The expected output is an exact restatement of all the records.
======== RECORDS SUPPLIED
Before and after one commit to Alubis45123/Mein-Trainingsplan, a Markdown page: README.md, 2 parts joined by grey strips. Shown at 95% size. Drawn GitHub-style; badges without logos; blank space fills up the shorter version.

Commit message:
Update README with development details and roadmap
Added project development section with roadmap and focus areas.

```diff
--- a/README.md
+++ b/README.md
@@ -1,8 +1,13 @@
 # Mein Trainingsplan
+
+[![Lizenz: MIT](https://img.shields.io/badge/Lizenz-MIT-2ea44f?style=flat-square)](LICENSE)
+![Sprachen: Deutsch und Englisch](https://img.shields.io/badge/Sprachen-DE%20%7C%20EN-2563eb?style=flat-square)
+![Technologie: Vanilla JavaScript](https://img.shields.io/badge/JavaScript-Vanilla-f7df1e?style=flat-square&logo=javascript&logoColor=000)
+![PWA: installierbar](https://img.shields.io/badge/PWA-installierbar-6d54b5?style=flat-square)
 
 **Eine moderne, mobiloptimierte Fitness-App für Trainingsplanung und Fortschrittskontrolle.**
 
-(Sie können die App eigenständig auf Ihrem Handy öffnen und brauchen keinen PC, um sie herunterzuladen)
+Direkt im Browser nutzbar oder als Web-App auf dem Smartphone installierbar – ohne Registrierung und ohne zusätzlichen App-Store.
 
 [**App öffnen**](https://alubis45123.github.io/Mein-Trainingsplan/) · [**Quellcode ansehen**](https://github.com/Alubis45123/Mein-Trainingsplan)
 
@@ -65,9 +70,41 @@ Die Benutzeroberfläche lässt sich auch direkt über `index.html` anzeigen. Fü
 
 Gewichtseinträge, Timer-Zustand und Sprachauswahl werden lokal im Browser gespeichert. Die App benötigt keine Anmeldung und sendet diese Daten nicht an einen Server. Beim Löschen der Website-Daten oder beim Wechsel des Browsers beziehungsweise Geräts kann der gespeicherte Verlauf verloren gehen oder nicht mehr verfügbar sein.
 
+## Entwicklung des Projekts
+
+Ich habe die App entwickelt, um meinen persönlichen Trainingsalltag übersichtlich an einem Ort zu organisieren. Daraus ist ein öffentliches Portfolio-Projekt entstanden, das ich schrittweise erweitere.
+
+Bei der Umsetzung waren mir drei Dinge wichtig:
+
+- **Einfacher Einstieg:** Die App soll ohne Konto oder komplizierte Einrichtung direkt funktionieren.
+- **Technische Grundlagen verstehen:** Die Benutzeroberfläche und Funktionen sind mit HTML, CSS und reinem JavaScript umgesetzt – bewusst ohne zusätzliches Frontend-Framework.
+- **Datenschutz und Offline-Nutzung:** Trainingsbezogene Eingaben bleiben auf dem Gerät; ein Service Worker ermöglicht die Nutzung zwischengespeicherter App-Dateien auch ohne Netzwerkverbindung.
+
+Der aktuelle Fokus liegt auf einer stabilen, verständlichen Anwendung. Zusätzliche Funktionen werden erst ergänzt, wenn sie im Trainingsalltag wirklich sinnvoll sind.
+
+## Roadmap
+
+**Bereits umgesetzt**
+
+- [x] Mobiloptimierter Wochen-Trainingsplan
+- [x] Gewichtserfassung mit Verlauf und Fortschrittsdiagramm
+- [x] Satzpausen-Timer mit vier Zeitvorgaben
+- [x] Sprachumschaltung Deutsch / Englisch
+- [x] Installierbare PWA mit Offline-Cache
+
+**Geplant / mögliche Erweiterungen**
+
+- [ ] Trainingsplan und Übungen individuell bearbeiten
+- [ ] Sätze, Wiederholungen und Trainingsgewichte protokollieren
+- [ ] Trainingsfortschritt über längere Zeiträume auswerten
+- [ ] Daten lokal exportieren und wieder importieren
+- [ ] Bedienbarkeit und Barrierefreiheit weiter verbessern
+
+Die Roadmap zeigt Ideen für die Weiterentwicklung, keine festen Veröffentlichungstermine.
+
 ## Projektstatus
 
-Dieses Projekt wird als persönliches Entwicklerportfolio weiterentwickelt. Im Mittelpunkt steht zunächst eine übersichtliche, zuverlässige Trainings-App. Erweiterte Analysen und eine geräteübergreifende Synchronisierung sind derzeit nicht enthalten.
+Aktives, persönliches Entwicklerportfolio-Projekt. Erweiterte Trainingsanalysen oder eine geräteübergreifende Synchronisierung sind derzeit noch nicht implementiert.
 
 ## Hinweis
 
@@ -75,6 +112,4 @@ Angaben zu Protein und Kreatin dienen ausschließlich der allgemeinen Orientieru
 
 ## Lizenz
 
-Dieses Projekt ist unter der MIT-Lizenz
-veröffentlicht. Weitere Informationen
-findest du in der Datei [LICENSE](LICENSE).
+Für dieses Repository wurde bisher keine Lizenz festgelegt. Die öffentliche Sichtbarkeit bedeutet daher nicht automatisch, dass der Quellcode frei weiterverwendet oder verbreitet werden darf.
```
================
_RESULT BELOW_
Before and after one commit to Alubis45123/Mein-Trainingsplan, a Markdown page: README.md, 2 parts joined by grey strips. Shown at 95% size. Drawn GitHub-style; badges without logos; blank space fills up the shorter version.

Commit message:
Update README with development details and roadmap
Added project development section with roadmap and focus areas.

```diff
--- a/README.md
+++ b/README.md
@@ -1,8 +1,13 @@
 # Mein Trainingsplan
+
+[![Lizenz: MIT](https://img.shields.io/badge/Lizenz-MIT-2ea44f?style=flat-square)](LICENSE)
+![Sprachen: Deutsch und Englisch](https://img.shields.io/badge/Sprachen-DE%20%7C%20EN-2563eb?style=flat-square)
+![Technologie: Vanilla JavaScript](https://img.shields.io/badge/JavaScript-Vanilla-f7df1e?style=flat-square&logo=javascript&logoColor=000)
+![PWA: installierbar](https://img.shields.io/badge/PWA-installierbar-6d54b5?style=flat-square)
 
 **Eine moderne, mobiloptimierte Fitness-App für Trainingsplanung und Fortschrittskontrolle.**
 
-(Sie können die App eigenständig auf Ihrem Handy öffnen und brauchen keinen PC, um sie herunterzuladen)
+Direkt im Browser nutzbar oder als Web-App auf dem Smartphone installierbar – ohne Registrierung und ohne zusätzlichen App-Store.
 
 [**App öffnen**](https://alubis45123.github.io/Mein-Trainingsplan/) · [**Quellcode ansehen**](https://github.com/Alubis45123/Mein-Trainingsplan)
 
@@ -65,9 +70,41 @@ Die Benutzeroberfläche lässt sich auch direkt über `index.html` anzeigen. Fü
 
 Gewichtseinträge, Timer-Zustand und Sprachauswahl werden lokal im Browser gespeichert. Die App benötigt keine Anmeldung und sendet diese Daten nicht an einen Server. Beim Löschen der Website-Daten oder beim Wechsel des Browsers beziehungsweise Geräts kann der gespeicherte Verlauf verloren gehen oder nicht mehr verfügbar sein.
 
+## Entwicklung des Projekts
+
+Ich habe die App entwickelt, um meinen persönlichen Trainingsalltag übersichtlich an einem Ort zu organisieren. Daraus ist ein öffentliches Portfolio-Projekt entstanden, das ich schrittweise erweitere.
+
+Bei der Umsetzung waren mir drei Dinge wichtig:
+
+- **Einfacher Einstieg:** Die App soll ohne Konto oder komplizierte Einrichtung direkt funktionieren.
+- **Technische Grundlagen verstehen:** Die Benutzeroberfläche und Funktionen sind mit HTML, CSS und reinem JavaScript umgesetzt – bewusst ohne zusätzliches Frontend-Framework.
+- **Datenschutz und Offline-Nutzung:** Trainingsbezogene Eingaben bleiben auf dem Gerät; ein Service Worker ermöglicht die Nutzung zwischengespeicherter App-Dateien auch ohne Netzwerkverbindung.
+
+Der aktuelle Fokus liegt auf einer stabilen, verständlichen Anwendung. Zusätzliche Funktionen werden erst ergänzt, wenn sie im Trainingsalltag wirklich sinnvoll sind.
+
+## Roadmap
+
+**Bereits umgesetzt**
+
+- [x] Mobiloptimierter Wochen-Trainingsplan
+- [x] Gewichtserfassung mit Verlauf und Fortschrittsdiagramm
+- [x] Satzpausen-Timer mit vier Zeitvorgaben
+- [x] Sprachumschaltung Deutsch / Englisch
+- [x] Installierbare PWA mit Offline-Cache
+
+**Geplant / mögliche Erweiterungen**
+
+- [ ] Trainingsplan und Übungen individuell bearbeiten
+- [ ] Sätze, Wiederholungen und Trainingsgewichte protokollieren
+- [ ] Trainingsfortschritt über längere Zeiträume auswerten
+- [ ] Daten lokal exportieren und wieder importieren
+- [ ] Bedienbarkeit und Barrierefreiheit weiter verbessern
+
+Die Roadmap zeigt Ideen für die Weiterentwicklung, keine festen Veröffentlichungstermine.
+
 ## Projektstatus
 
-Dieses Projekt wird als persönliches Entwicklerportfolio weiterentwickelt. Im Mittelpunkt steht zunächst eine übersichtliche, zuverlässige Trainings-App. Erweiterte Analysen und eine geräteübergreifende Synchronisierung sind derzeit nicht enthalten.
+Aktives, persönliches Entwicklerportfolio-Projekt. Erweiterte Trainingsanalysen oder eine geräteübergreifende Synchronisierung sind derzeit noch nicht implementiert.
 
 ## Hinweis
 
@@ -75,6 +112,4 @@ Angaben zu Protein und Kreatin dienen ausschließlich der allgemeinen Orientieru
 
 ## Lizenz
 
-Dieses Projekt ist unter der MIT-Lizenz
-veröffentlicht. Weitere Informationen
-findest du in der Datei [LICENSE](LICENSE).
+Für dieses Repository wurde bisher keine Lizenz festgelegt. Die öffentliche Sichtbarkeit bedeutet daher nicht automatisch, dass der Quellcode frei weiterverwendet oder verbreitet werden darf.
```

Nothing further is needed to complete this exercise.